===== Provided entries =====
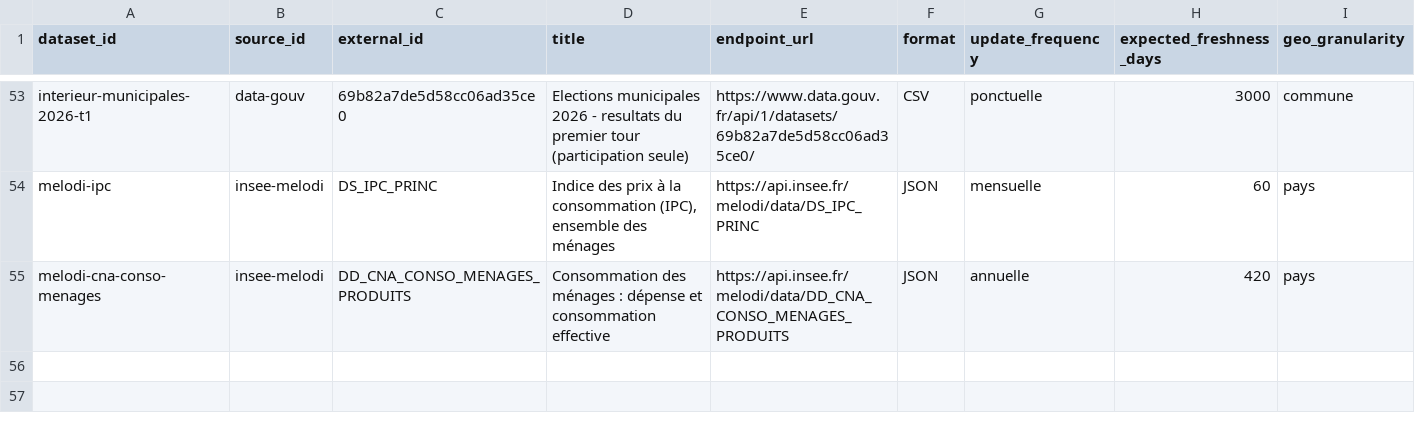
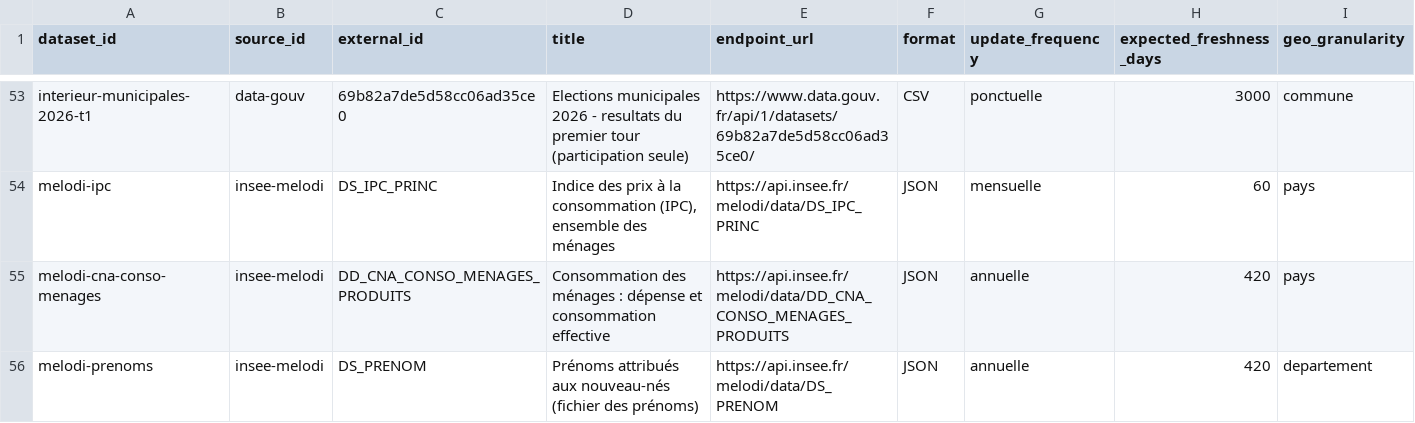
Before and after one commit to supertrampsss/500SIGNATURESV2, a CSV file: infra/seed/dataset_registry.csv, drawn as a sheet; only a part is shown, gaps mark what is left out; rows hold the shown columns only; the diff names each change by its address in the sheet, - before the commit and + after, or states it on an @@ line.

```diff
--- a/infra/seed/dataset_registry.csv
+++ b/infra/seed/dataset_registry.csv
+row 56: melodi-prenoms | insee-melodi | DS_PRENOM | Prénoms attribués aux nouveau-nés (fichier des prénoms) | https://api.insee.fr/melodi/data/DS_PRENOM | JSON | annuelle | 420 | departement
```
Also changed, not shown: 8 other files.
=====
▶ Required action: Please state the number of lines above that hold the string "shown", with nothing else added.

▶ Solution to the problem: 2